The water heater is probably the most underappreciated system in your home. Seriously – without your water heater, you don’t have any of these luxuries:
- Steamy showers
- Warm baths
- Sanitized dishes
- Clean towels and sheets
- Hot water, period.
Given the significance of the water heater, do you truly know much about it? We’re here to provide a couple things to keep in mind when it comes to servicing, maintaining, and replacing your water heater.
The typical lifespan of residential water heaters is 10-12 years.
Natural gas and electric water heaters will usually last about a decade before you need to think about replacing the water heater. If you are unsure how old your water heater is, the date the system was manufactured will be reflected in the serial number which you can find on the identification tag on the water heater tank.
Aging water heaters are nothing to ignore. A water heater that is 10 years or older is at more risk of springing a leak and causing water damage to your home. If your water heater is in your attic or above the first floor, the chance of catastrophic damage rises.
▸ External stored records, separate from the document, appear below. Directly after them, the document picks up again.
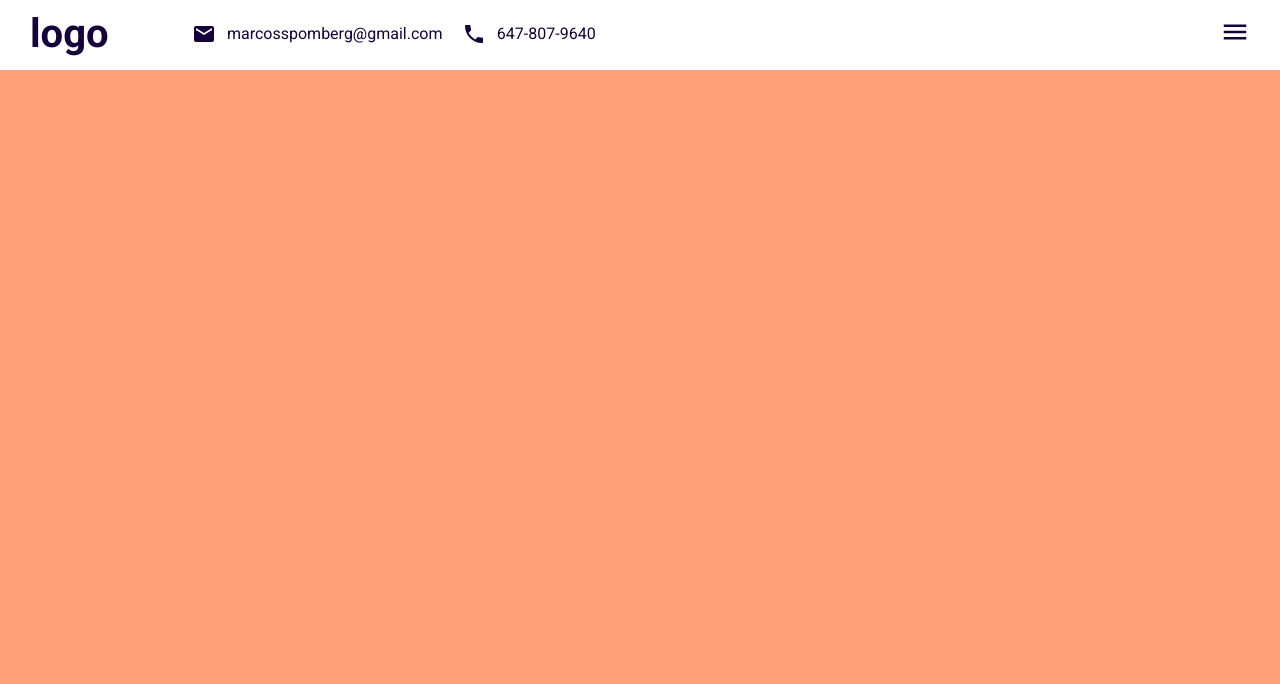
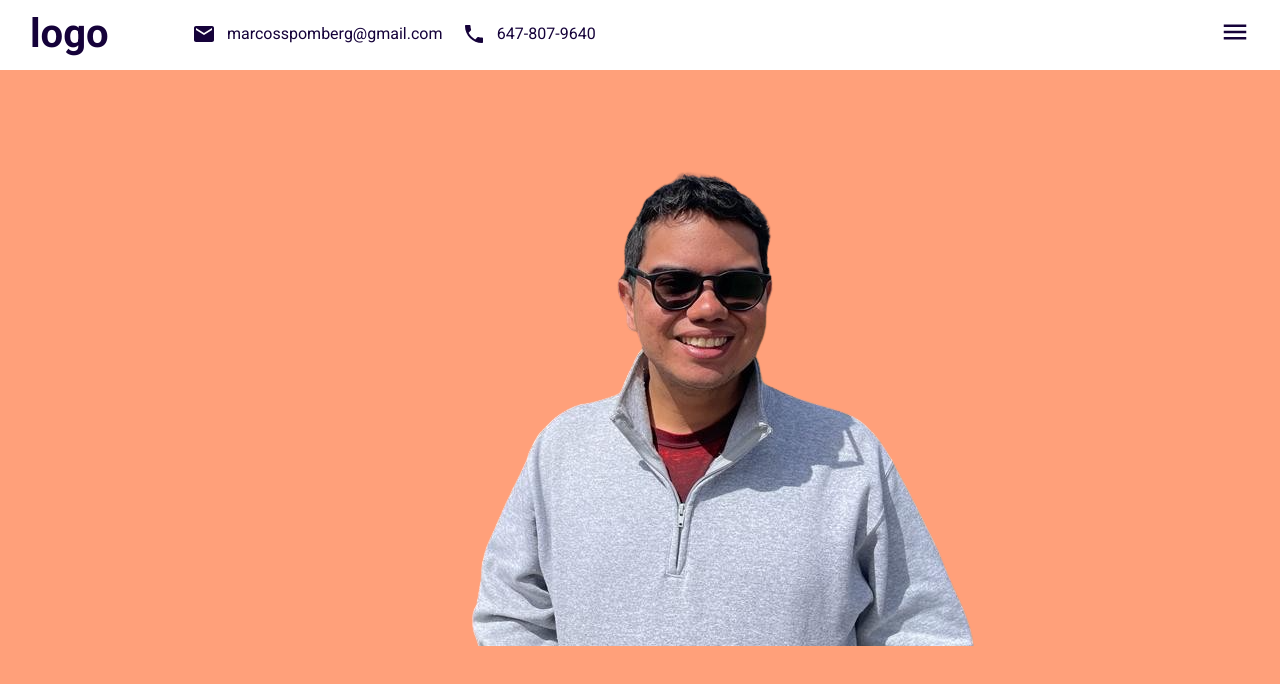
Before and after one commit to spomberg/portfolio, a React (Create React App) app: page / in a window 1280 px wide. Shown: the top 684 px of the page. Built offline with nearby package versions, Linux system fonts and the light colour scheme.

Commit message:
Create left and right sections and add profile photo

```diff
--- a/src/components/intro/intro.jsx
+++ b/src/components/intro/intro.jsx
@@ -1,9 +1,17 @@
 import './intro.scss'
+import { KeyboardArrowDown } from '@material-ui/icons';
 
 export default function Intro() {
   return (
     <div className='intro' id='intro'>
+      <div className='left'>
+        <div className='imgContainer'>
+          <img src="assets/profile-image.png" alt="" />
+        </div>
+      </div>
+      <div className='right'>
 
+      </div>
     </div>
   )
 }
```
Be sure you have your water heater maintenance annually to avoid any leaks from damaging your home.
The most usual breakdown of residential water heaters that will need replacement is a leaking tank.
It is highly recommended to have your plumber install the water heater in a drain pan with piping that lets the pan to drain to the outside of your home and minimize the possibility of water damage. Each water heater should have a working and reachable cut-off valve on the inlet water supply to the tank, and a ball-type valve on the gas supply. For electric water heaters, an electrical shut off should be located nearby.
If a water heater is “undersized,” particularly a gas water heater, the system will breakdown in a shorter time span.
When a gas water heater is consistently emptied of hot water due to heavy hot water usage, the gas burner discharges more often which can produce heavy condensation on the outside of the tank. The condensation can result in more rapid decomposition of the steel tank. Also, the exceptional heat from the gas burner on the underside of the water heater tank can also cause damage to the glass lining on the inside of the tank, which decreases the lifespan of the water heater.
Water Heater sizing is a significant replacement factor.
The water supply creates pressure for all water heaters, and as water is heated, it grows creating even more pressure. When considering replacement of a water heater, it’s typically better to go with a bigger 50 gallon tank, rather than a 30 or 40 gallon tank, presuming the location will accept the larger size. The larger tank will also provide you more hot water capacity.